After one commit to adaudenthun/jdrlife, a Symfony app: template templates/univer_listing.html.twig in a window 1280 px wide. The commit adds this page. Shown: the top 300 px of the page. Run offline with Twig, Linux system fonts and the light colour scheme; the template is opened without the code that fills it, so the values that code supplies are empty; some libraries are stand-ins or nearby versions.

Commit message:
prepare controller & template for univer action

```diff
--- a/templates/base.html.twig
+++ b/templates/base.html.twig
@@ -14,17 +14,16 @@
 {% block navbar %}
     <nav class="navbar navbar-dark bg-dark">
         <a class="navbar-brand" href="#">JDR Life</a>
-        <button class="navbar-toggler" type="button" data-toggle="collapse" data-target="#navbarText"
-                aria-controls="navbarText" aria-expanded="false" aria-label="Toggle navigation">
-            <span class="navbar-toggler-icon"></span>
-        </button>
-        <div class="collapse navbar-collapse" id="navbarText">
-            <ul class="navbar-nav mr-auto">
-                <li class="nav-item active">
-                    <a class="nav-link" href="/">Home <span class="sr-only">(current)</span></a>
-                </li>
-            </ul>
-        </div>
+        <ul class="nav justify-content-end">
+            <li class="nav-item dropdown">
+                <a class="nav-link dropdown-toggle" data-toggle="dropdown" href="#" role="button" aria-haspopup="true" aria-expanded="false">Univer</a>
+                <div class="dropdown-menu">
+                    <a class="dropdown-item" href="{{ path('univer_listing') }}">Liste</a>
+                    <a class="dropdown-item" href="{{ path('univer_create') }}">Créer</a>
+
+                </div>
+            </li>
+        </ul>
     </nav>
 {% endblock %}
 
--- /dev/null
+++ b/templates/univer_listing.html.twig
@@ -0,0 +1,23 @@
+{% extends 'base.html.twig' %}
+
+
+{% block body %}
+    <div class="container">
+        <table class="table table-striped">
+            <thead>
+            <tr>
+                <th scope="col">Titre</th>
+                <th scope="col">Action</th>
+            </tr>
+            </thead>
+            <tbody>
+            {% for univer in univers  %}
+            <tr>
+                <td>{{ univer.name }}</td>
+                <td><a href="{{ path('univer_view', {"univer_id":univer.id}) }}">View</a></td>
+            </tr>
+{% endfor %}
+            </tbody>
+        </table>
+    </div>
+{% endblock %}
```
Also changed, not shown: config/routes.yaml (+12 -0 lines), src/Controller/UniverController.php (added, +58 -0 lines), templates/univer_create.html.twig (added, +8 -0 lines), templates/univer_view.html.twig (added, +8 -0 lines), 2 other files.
________________
» Description of the task:
Show, from the listing above, each line that contains the word "href".

» Solution for this exercise:
         <a class="navbar-brand" href="#">JDR Life</a>
-                    <a class="nav-link" href="/">Home <span class="sr-only">(current)</span></a>
+                <a class="nav-link dropdown-toggle" data-toggle="dropdown" href="#" role="button" aria-haspopup="true" aria-expanded="false">Univer</a>
+                    <a class="dropdown-item" href="{{ path('univer_listing') }}">Liste</a>
+                    <a class="dropdown-item" href="{{ path('univer_create') }}">Créer</a>
+                <td><a href="{{ path('univer_view', {"univer_id":univer.id}) }}">View</a></td>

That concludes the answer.